### What the task asks
Your answer should be every line below that includes the word "card".

### Material supplied
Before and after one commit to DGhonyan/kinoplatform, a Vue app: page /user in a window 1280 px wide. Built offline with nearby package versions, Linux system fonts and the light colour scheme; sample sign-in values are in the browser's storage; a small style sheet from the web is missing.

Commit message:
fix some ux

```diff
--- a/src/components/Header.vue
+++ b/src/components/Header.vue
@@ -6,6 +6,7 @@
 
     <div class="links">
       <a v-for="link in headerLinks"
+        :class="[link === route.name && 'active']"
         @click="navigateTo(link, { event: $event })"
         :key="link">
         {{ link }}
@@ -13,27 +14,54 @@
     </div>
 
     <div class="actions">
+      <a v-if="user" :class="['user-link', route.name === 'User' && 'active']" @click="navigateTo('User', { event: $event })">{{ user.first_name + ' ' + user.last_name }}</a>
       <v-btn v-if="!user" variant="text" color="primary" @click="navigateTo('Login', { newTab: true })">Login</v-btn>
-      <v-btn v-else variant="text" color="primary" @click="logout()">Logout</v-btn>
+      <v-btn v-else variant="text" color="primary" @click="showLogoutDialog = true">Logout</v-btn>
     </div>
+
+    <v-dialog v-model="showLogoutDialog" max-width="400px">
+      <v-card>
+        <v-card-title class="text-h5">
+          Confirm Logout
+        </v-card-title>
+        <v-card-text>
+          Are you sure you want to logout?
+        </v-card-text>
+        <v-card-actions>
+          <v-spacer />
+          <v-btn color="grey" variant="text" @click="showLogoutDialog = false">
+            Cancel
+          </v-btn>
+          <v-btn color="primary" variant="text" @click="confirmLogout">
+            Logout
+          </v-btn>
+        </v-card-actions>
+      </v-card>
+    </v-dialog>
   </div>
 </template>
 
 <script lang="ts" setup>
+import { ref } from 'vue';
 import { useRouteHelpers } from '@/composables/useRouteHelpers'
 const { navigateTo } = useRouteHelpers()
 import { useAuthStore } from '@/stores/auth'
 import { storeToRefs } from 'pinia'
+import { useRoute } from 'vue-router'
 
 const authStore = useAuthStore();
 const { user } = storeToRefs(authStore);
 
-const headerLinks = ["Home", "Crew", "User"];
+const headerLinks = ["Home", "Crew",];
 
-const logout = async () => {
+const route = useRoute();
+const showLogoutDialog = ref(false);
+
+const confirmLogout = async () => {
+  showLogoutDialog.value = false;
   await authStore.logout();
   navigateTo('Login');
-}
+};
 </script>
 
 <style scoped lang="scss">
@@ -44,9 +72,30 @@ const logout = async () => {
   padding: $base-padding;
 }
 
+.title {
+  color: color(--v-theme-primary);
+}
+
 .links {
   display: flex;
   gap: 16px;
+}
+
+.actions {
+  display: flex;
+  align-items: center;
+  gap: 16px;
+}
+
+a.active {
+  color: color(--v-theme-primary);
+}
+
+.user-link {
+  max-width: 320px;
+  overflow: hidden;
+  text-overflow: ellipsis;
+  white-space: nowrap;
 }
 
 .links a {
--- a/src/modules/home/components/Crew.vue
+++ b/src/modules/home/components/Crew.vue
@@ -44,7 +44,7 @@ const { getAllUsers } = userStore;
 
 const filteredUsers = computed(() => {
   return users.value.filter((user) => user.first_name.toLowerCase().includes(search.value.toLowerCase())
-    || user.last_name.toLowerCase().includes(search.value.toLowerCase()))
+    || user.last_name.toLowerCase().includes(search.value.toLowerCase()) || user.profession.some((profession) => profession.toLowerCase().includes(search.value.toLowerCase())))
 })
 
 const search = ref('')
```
==
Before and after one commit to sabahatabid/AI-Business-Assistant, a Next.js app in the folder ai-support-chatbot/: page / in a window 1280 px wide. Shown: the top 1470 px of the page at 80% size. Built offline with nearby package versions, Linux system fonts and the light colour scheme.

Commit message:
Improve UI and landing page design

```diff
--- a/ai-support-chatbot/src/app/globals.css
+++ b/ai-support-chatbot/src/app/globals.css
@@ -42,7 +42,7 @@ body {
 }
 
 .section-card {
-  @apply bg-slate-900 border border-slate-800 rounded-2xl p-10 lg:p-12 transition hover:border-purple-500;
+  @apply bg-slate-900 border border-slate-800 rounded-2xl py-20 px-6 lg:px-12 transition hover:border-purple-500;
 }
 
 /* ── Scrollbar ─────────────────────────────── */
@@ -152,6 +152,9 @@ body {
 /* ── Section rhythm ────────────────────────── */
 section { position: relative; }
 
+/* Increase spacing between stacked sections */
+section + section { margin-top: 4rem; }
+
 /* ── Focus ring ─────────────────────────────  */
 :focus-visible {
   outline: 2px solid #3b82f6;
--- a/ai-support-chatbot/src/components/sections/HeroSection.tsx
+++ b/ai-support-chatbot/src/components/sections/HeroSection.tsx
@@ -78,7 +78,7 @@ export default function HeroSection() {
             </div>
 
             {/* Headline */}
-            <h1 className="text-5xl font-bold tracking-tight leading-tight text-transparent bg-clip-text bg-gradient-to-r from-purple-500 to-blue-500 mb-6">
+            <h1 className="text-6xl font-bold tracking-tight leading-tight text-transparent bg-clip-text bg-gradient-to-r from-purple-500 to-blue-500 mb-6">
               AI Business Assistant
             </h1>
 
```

### Output for this task
+      <v-card>
+        <v-card-title class="text-h5">
+        </v-card-title>
+        <v-card-text>
+        </v-card-text>
+        <v-card-actions>
+        </v-card-actions>
+      </v-card>
 .section-card {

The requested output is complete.